(Change detection outputs)
☆ ☆ ☆

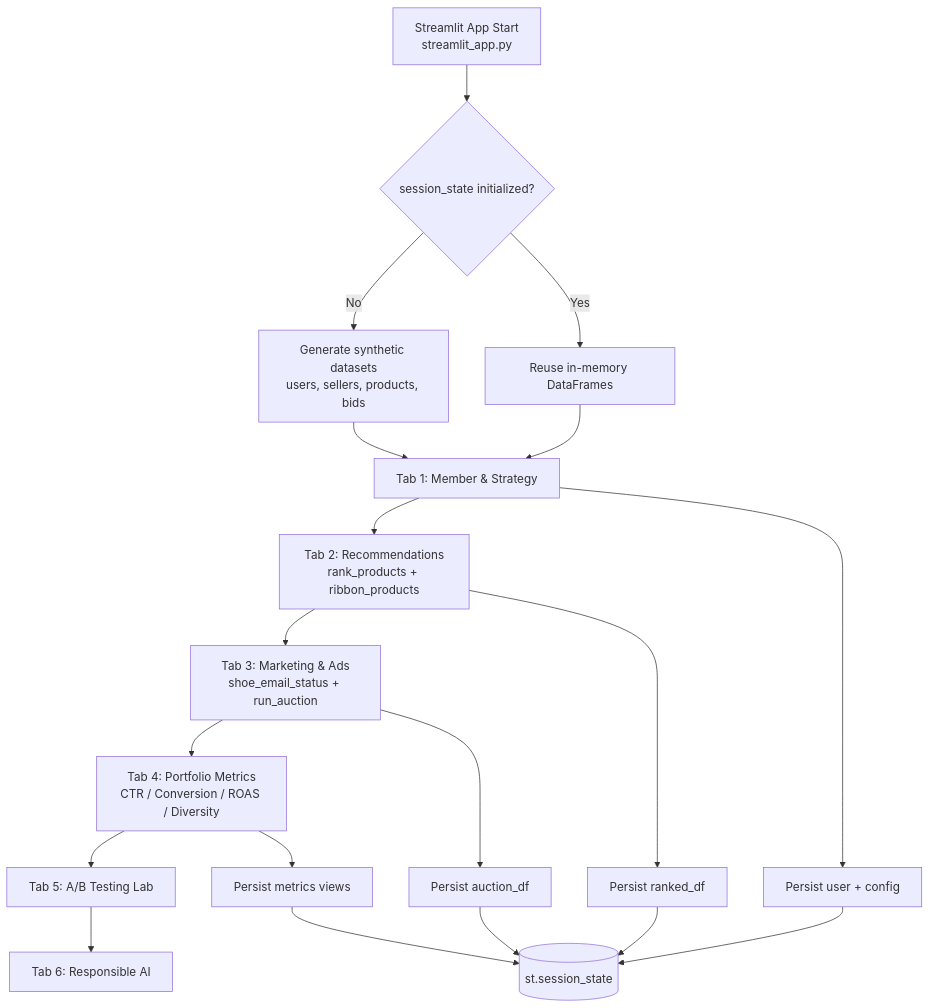
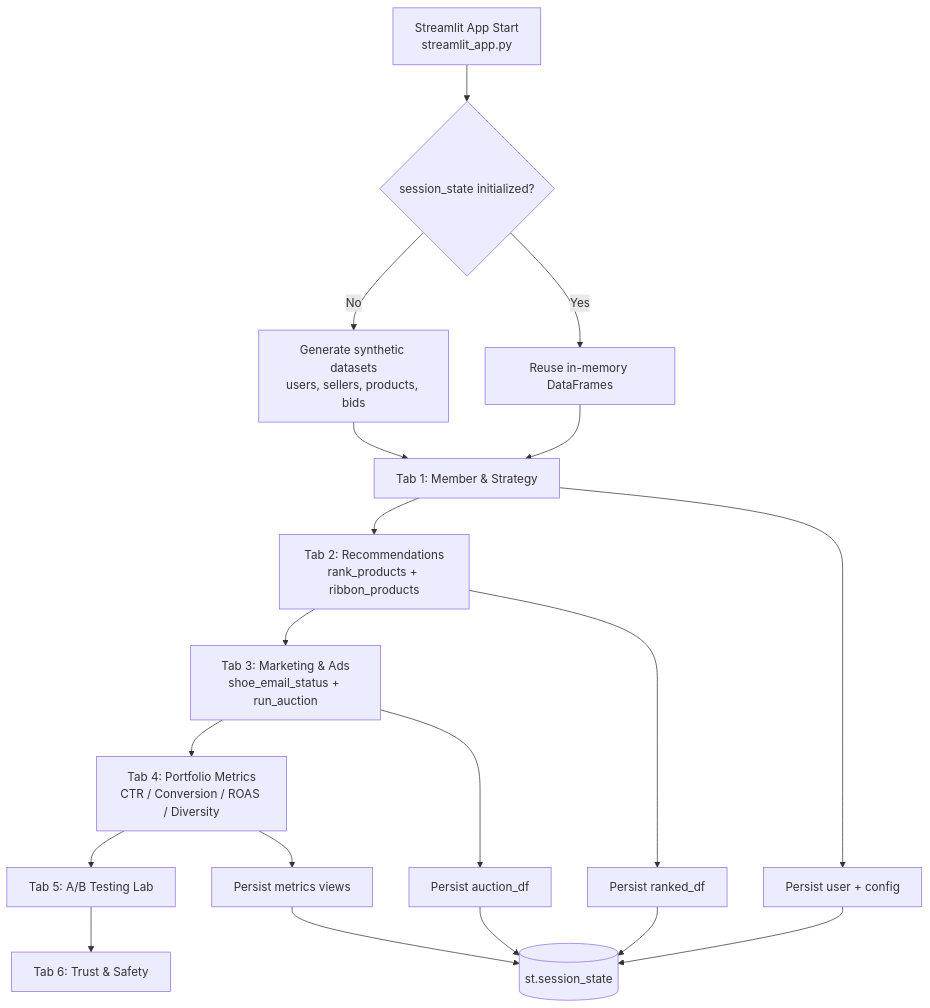
Before and after one commit to bharat2476/blank-app: the diagram in architecture diagram.md, drawn with Mermaid. The commit also changed other lines of this file and 9 other files, not shown here.

````diff
--- a/architecture diagram.md
+++ b/architecture diagram.md
@@ -7,23 +7,23 @@
 ```mermaid
 flowchart TD
     A[Streamlit App Start<br/>streamlit_app.py] --> B{session_state initialized?}
     B -- No --> C[Generate synthetic datasets<br/>users, sellers, products, bids]
     B -- Yes --> D[Reuse in-memory DataFrames]
     C --> E1[Tab 1: Member & Strategy]
     D --> E1
 
     E1 --> E2[Tab 2: Recommendations<br/>rank_products + ribbon_products]
     E2 --> E3[Tab 3: Marketing & Ads<br/>shoe_email_status + run_auction]
     E3 --> E4[Tab 4: Portfolio Metrics<br/>CTR / Conversion / ROAS / Diversity]
     E4 --> E5[Tab 5: A/B Testing Lab]
-    E5 --> E6[Tab 6: Responsible AI]
+    E5 --> E6[Tab 6: Trust & Safety]
 
     E1 --> S1[Persist user + config]
     E2 --> S2[Persist ranked_df]
     E3 --> S3[Persist auction_df]
     E4 --> S4[Persist metrics views]
     S1 --> SS[(st.session_state)]
     S2 --> SS
     S3 --> SS
     S4 --> SS
 ```
````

☆ ☆ ☆

(PROBLEM TO WORK ON) Return the line that contains "E2 --> S2[Persist ranked_df]", along with every line after it in the data above, exactly and with nothing else.

(SOLUTION TO THIS PROBLEM)
     E2 --> S2[Persist ranked_df]
     E3 --> S3[Persist auction_df]
     E4 --> S4[Persist metrics views]
     S1 --> SS[(st.session_state)]
     S2 --> SS
     S3 --> SS
     S4 --> SS
 ```
````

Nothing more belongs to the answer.